Some of the world’s most important staple crops could be rendered less nutritious by rising levels of carbon dioxide in the atmosphere, scientists have said, leading to a rise in dietary deficiencies already responsible for hundreds of thousands of deaths annually.
Crops such as wheat, rice and soybeans were all found to have decreased concentrations of iron and zinc when exposed to the higher levels of CO2. Experts said that the effect, which has been observed before but never conclusively proven in the field, represents “a significant threat to human nutrition”.
Scientists have already warned over the impact that rising CO2 levels and global warming could have on crop yields, and the latest findings will only increase fears over global food security.
Worldwide, two to three billion people depend on wheat and rice for most of their iron and zinc intake.

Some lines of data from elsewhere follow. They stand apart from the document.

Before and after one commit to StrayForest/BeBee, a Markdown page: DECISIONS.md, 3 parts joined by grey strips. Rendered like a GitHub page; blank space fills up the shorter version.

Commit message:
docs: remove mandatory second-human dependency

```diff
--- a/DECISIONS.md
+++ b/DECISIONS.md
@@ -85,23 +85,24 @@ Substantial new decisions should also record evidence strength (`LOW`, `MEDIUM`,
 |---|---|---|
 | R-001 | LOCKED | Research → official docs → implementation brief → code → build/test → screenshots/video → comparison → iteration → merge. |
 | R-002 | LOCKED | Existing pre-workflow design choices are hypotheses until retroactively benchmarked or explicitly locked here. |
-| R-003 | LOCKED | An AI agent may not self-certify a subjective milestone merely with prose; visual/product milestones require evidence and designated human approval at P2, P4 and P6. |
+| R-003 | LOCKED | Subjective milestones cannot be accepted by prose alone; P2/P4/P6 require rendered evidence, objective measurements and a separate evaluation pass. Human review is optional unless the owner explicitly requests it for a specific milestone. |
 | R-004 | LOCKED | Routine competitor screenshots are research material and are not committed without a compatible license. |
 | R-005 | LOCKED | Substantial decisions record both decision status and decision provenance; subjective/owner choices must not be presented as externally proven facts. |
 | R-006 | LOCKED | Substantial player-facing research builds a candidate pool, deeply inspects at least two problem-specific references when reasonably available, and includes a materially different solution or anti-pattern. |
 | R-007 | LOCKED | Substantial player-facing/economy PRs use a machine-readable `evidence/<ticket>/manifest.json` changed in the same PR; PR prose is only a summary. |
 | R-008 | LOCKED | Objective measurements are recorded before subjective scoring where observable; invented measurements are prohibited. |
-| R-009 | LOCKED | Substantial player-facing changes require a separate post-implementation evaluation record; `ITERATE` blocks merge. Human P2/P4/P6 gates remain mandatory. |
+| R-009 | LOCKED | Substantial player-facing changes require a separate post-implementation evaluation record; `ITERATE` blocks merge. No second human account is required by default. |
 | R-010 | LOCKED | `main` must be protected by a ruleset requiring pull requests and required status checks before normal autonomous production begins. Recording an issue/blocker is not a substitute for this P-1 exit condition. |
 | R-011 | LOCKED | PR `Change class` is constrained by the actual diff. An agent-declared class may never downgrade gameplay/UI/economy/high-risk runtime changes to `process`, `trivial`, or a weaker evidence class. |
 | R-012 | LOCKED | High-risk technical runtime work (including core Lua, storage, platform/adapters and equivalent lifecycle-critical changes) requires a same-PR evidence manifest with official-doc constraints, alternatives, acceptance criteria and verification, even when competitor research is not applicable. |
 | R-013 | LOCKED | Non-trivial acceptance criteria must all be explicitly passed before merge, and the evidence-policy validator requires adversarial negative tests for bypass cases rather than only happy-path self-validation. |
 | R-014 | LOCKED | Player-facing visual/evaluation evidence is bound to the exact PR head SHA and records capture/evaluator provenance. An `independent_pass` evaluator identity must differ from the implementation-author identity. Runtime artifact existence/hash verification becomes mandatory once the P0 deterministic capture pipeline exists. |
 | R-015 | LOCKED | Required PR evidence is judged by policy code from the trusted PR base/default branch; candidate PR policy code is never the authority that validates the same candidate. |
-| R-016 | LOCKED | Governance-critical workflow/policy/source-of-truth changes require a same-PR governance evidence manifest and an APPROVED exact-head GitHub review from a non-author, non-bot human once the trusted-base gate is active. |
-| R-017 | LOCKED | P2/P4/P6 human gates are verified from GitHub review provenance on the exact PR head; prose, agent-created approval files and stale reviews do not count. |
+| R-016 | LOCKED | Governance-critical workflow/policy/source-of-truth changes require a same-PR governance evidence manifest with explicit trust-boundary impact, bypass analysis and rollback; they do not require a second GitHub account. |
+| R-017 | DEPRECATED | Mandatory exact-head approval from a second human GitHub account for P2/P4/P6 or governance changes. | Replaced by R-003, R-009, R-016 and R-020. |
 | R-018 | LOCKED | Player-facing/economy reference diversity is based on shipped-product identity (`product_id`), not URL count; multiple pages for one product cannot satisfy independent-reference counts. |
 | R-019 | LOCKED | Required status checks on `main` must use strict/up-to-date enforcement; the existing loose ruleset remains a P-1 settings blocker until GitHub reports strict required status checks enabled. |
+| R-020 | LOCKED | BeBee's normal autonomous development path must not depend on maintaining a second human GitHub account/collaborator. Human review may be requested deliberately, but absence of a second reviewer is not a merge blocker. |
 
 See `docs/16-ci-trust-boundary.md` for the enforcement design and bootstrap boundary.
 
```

Zinc deficiency is already linked to around 800,000 deaths among under-fives, in whom it can seriously exacerbate such conditions as diarrhoea, pneumonia and malaria, while iron deficiency is the main cause of anaemia, a condition that contributes to around one in every five maternal deaths around the world.
In the first study to find conclusive evidence of the effect of elevated CO2 levels on crop nutrients, scientists from Harvard University exposed 41 different varieties of crop to the kind of CO2 levels anticipated to exist by 2050, given current rates of emission.
“Humanity is conducting a global experiment by rapidly altering the environmental conditions on the only habitable planet we know,” said Dr Samuel Myers, a research scientist at the Harvard School of Public Health and the new study’s lead author.
“As this experiment unfolds there will undoubtedly be many surprises. Finding out that rising CO2 threatens human nutrition is one such surprise.”
In wheat grains, zinc concentrations were reduced by an average of 9.3 per cent across the seven different crop sites used in the study, which was carried out in locations in the USA, Japan and Australia. Iron concentrations were down by 5.1 per cent. Reductions in protein levels were also observed in wheat and rice grains.
The study will be published in the journal Nature tomorrow.
Dr Myers said that the mechanism behind CO2’s impact on nutrient concentrations in plants was not yet known.
There are several possible means of reducing the impact of the newly-observed phenomenon besides cutting CO2 emissions, Dr Myers said, including the development new strains of crop that are less sensitive to CO2 increases, or breeding strains which are high in zinc and iron.